Underneath a fist full of bills and flyers, I found something else today staring back at me from the bottom of my mailbox. My Applied Arts 2012 Design Annual is here. One more book for the Vectorvault design library. One more creative resource. Support Canadian Magazines.
[Read more…] about Applied Arts 2012 Design Annual
TrustoCorps have been pulling the wool over consumer’s eyes for years now. Their latest endeavour is a direct attack on the trashy magazines in your local supermarket.
What I find even more impressive than the stylish vector illustrations, is the fact that these crazy covers blend in perfectly with the regular ones. That should say something about the kind of magazines that North American Society has become addicted to.
[Read more…] about Fake Magazine Shopdropping
AWH (Always With Honor) is known for producing simple an elegant illustrations that boil down complex concepts into bite-sized wonders. Trust me, this is allot harder than it looks, but they seem to pull it off without a hitch.
Check out this infographic for Wired Magazine that breaks down the origins of some of the world’s top dog breeds.
Today, my issue of Advanced Photoshop Magazine arrived. Much to my delight, Vectorvault has been featured in an article called Shop For Stock about some of the best resources for designers and digital illustrators.

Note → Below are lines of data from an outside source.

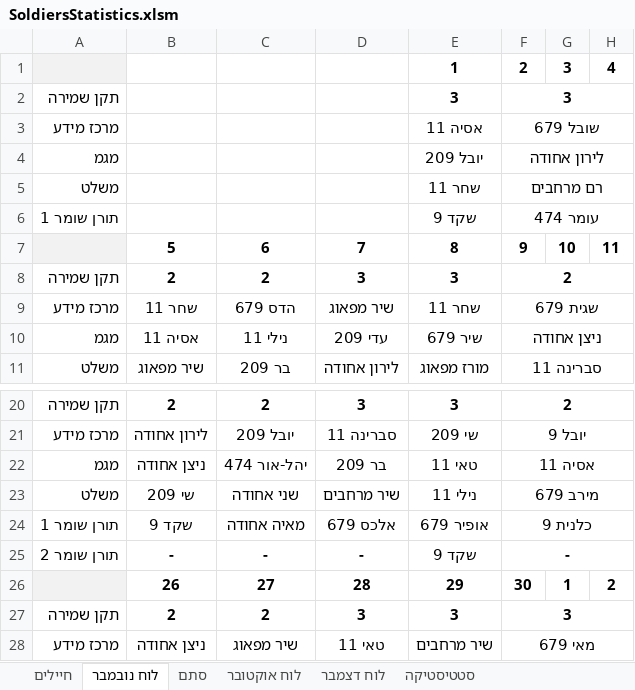
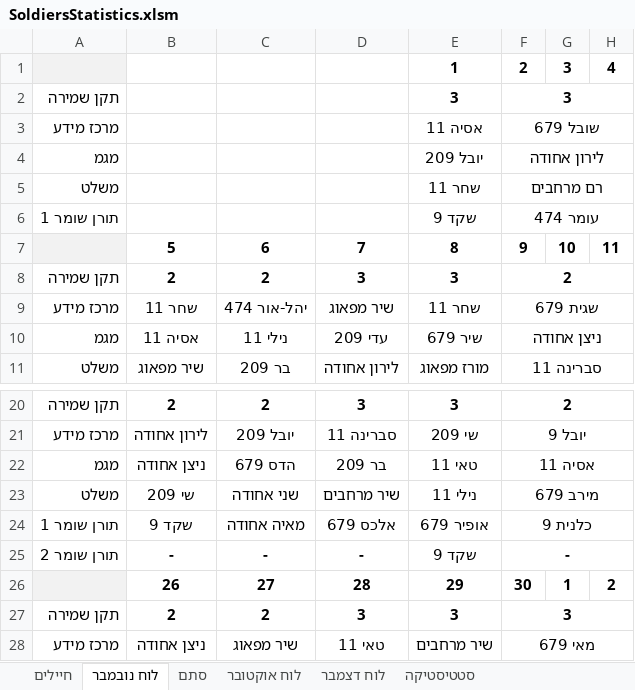
Before and after one commit to YuvalAlf/Duty-Table, an Excel workbook: SoldiersStatistics.xlsm, sheet לוח נובמבר, drawn as a sheet; only a part is shown, gaps mark what is left out; values as stored, in another font and other column widths than the file's, no borders; the diff names each change by its address in the sheet, - before the commit and + after, or states it on an @@ line.

```diff
--- a/SoldiersStatistics.xlsm (sheet לוח נובמבר)
+++ b/SoldiersStatistics.xlsm (sheet לוח נובמבר)
-C9: הדס 679
+C9: יהל-אור 474
-C22: יהל-אור 474
+C22: הדס 679
```
Also changed, not shown: sheet חיילים, sheet לוח דצמבר.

It feels really terrific to be recognized by such an impressive magazine. Advanced Photoshop Magazine has always stood for great digital art, and now Vectorvault has been given a nod. It’s a great feeling.
When you swing by a magazine rack, pick up a copy. We have contributed a $5 discount coupon along with 48 free vectors included on their freebie disc.
It’s our way of saying “Thank you”. To the publication, but most importantly to the “clickity-clickers” out there who keep the world of vector art growing. Respect to those who choose to create, in a time that has dealt with so much destruction. Keep building dreams that lead to somewhere. All the best for 2011.
This month, Vektorika Magazine (Vol 2 No 11) has put together a nice cross section from the world of Vector art. This greatest hits series includes interviews with (Toronto’s hometown pride) Shingo Shimizu, and Mark Wasyl along with incredible works of art from the 4 corners of the globe. It’s FREE and it’s fantastic.
Take a look at this video montage we put together. It’s purpose is to drive you to the site to learn more about the artists that contributed. Music was designed by Alan Villipando. Enjoy:
So you can imagine the feeling we had when our very own Vectorvault was included in this addition (page 50). The design collective Design Junkie was kind enough to make room for us and we’re pretty thrilled about it.
This issue is pretty great. Then again we’re biased. We’ve been a fan of this publication since the “get go” and the quality of content has continued to get bigger and better.
Hopefully, you will resist the temptation to print it out. It was produced in pdf format for a reason. Trust me, you don’t want your printer coughing up all 80 pages. Our reco is to view it on screen. The colors are vibrant and the line work is crisp.
Here’s a no-brainer: Time magazine named US President-elect Barack Obama the Person of the Year after he became the first African-American to win the White House. But the real contest was to make the shortlist.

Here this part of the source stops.